Activity
The data below holds a line containing "as a sheet." and a line containing "Also changed, not shown: 45 other files."; please quote exactly those two lines and every line between them, and nothing else.

Dataset entries
+++++

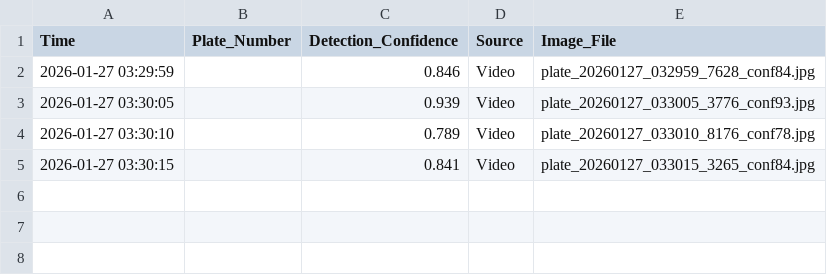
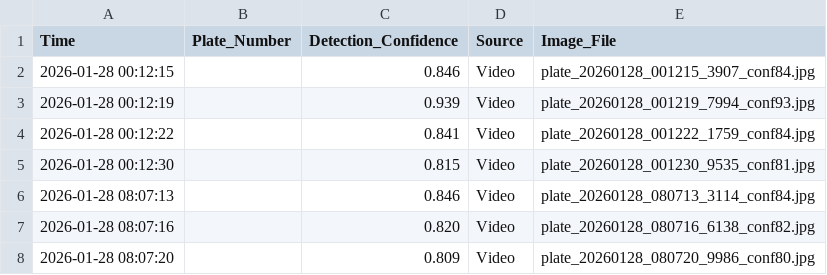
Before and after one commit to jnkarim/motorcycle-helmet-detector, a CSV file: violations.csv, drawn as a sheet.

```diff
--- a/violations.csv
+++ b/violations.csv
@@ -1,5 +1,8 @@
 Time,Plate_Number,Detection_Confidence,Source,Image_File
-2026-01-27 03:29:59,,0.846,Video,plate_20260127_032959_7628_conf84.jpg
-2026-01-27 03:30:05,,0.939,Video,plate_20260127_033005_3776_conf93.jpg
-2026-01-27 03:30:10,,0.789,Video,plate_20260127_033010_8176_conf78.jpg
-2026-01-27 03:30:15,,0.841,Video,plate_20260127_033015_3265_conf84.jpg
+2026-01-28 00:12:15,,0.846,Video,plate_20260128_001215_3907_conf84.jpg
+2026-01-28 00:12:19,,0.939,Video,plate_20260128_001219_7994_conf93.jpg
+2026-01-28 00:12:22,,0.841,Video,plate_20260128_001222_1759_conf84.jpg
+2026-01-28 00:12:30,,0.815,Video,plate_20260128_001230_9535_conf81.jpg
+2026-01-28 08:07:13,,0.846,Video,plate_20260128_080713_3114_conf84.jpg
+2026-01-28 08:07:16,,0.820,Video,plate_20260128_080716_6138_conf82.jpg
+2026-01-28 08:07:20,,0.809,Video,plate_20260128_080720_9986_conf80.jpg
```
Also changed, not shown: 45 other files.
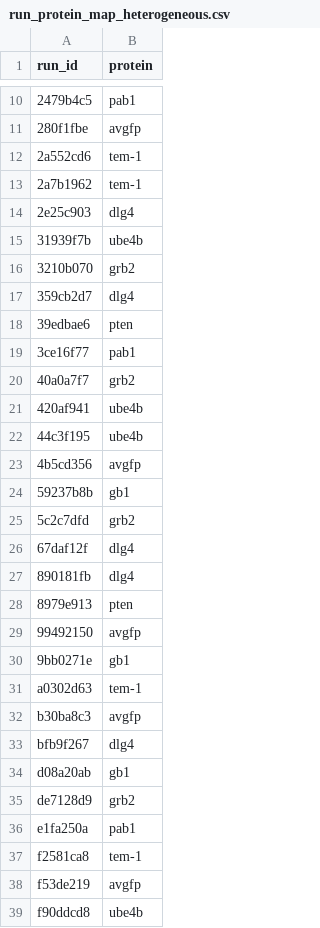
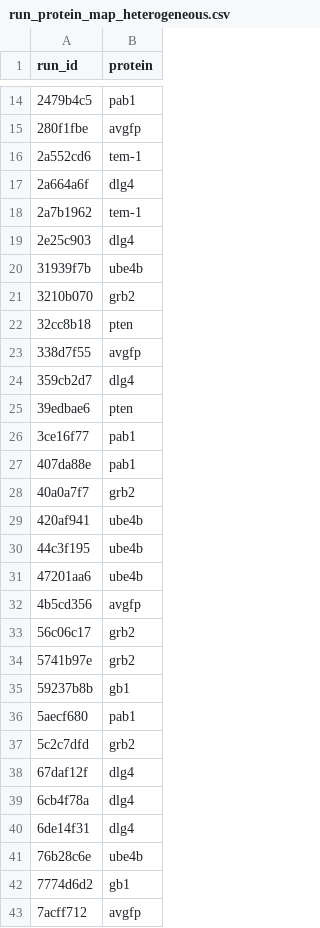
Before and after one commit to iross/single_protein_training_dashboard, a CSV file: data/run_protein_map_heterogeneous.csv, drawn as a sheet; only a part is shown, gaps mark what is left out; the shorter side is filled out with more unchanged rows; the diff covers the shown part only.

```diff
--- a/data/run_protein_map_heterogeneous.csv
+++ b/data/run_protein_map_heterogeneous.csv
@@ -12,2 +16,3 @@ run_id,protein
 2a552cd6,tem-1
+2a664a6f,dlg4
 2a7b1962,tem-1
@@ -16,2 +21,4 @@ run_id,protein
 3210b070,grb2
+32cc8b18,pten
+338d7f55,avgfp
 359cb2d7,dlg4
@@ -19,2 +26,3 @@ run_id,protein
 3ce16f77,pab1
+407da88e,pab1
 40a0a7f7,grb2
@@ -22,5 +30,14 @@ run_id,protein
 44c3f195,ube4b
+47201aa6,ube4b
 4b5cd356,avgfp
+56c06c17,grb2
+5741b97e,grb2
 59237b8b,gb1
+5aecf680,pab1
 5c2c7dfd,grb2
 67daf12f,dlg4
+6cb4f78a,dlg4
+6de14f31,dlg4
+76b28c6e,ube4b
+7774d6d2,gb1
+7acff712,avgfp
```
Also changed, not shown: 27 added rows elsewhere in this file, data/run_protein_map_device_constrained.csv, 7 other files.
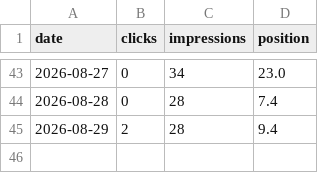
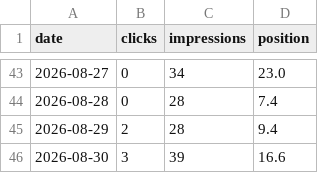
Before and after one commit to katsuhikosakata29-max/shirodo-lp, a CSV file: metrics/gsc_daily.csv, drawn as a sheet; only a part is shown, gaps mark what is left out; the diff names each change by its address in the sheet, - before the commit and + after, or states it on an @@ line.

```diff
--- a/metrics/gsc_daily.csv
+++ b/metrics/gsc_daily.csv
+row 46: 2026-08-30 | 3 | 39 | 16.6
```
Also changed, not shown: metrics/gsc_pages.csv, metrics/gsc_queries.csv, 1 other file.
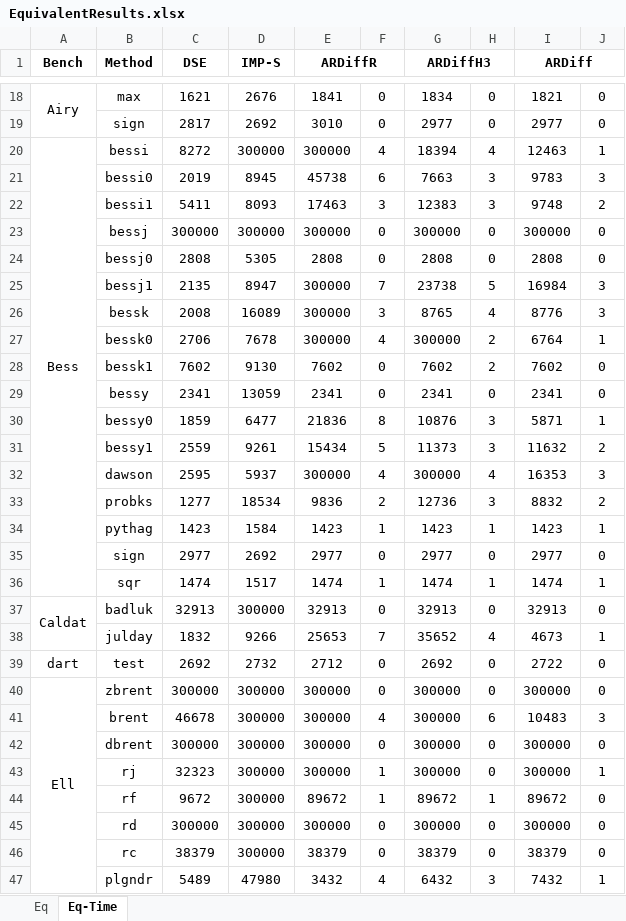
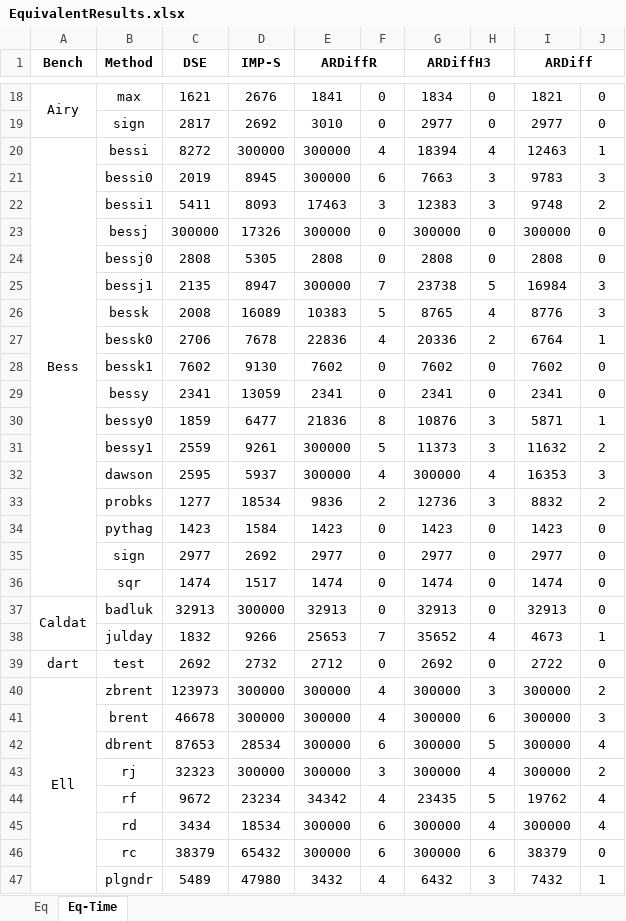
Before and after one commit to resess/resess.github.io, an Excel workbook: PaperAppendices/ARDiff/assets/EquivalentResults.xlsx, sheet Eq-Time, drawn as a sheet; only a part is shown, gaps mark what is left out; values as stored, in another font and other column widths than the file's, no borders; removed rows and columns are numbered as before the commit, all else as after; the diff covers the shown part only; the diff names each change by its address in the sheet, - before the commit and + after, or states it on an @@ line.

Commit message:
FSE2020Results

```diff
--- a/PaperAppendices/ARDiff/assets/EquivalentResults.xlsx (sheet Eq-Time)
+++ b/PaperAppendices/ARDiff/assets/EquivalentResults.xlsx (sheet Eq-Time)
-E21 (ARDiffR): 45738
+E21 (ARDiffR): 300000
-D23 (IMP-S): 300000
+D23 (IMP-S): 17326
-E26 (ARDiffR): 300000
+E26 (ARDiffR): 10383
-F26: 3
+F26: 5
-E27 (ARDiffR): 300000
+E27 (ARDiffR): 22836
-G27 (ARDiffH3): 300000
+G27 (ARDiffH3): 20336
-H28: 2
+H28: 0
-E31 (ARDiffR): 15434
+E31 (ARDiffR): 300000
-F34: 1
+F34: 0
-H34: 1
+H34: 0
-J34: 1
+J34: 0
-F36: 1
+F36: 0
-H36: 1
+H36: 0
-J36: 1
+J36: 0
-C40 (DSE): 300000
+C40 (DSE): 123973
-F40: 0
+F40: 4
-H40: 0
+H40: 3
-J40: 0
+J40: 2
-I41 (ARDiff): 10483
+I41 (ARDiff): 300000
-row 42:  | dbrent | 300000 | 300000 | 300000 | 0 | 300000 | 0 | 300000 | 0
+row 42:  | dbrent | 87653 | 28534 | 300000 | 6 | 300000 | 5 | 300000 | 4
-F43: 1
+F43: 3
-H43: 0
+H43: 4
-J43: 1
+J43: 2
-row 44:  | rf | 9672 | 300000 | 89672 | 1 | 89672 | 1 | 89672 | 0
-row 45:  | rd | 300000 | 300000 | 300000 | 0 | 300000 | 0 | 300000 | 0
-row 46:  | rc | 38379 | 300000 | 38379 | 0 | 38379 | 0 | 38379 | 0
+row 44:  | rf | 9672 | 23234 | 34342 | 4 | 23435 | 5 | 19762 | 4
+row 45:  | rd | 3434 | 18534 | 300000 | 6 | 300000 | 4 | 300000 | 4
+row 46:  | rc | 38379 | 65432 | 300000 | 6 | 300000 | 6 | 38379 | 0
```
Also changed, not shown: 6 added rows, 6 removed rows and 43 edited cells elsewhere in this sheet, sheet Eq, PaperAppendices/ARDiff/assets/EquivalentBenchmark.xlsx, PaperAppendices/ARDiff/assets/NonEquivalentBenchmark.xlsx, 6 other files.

+++++

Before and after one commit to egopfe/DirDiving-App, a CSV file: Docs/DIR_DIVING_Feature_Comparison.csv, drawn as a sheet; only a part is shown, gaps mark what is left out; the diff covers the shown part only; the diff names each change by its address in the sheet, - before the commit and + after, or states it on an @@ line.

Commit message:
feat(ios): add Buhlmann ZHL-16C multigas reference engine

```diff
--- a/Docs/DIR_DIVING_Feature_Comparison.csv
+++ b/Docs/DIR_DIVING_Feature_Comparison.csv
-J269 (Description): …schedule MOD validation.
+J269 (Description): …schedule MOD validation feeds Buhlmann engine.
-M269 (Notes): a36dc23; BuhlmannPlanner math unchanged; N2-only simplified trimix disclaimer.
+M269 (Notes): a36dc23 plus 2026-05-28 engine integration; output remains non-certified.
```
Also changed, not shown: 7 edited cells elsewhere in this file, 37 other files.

+++++

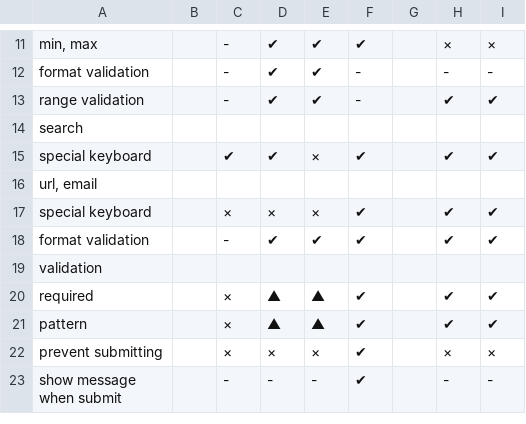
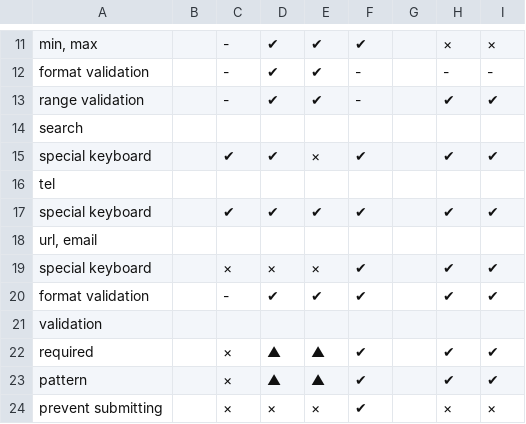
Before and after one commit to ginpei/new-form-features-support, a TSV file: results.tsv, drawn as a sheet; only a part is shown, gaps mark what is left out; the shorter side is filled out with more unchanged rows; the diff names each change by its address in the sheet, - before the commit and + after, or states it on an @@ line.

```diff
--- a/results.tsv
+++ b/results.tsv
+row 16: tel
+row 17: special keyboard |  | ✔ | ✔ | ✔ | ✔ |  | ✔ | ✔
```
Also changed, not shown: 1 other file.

+++++

Response for this exercise
Before and after one commit to jnkarim/motorcycle-helmet-detector, a CSV file: violations.csv, drawn as a sheet.

```diff
--- a/violations.csv
+++ b/violations.csv
@@ -1,5 +1,8 @@
 Time,Plate_Number,Detection_Confidence,Source,Image_File
-2026-01-27 03:29:59,,0.846,Video,plate_20260127_032959_7628_conf84.jpg
-2026-01-27 03:30:05,,0.939,Video,plate_20260127_033005_3776_conf93.jpg
-2026-01-27 03:30:10,,0.789,Video,plate_20260127_033010_8176_conf78.jpg
-2026-01-27 03:30:15,,0.841,Video,plate_20260127_033015_3265_conf84.jpg
+2026-01-28 00:12:15,,0.846,Video,plate_20260128_001215_3907_conf84.jpg
+2026-01-28 00:12:19,,0.939,Video,plate_20260128_001219_7994_conf93.jpg
+2026-01-28 00:12:22,,0.841,Video,plate_20260128_001222_1759_conf84.jpg
+2026-01-28 00:12:30,,0.815,Video,plate_20260128_001230_9535_conf81.jpg
+2026-01-28 08:07:13,,0.846,Video,plate_20260128_080713_3114_conf84.jpg
+2026-01-28 08:07:16,,0.820,Video,plate_20260128_080716_6138_conf82.jpg
+2026-01-28 08:07:20,,0.809,Video,plate_20260128_080720_9986_conf80.jpg
```
Also changed, not shown: 45 other files.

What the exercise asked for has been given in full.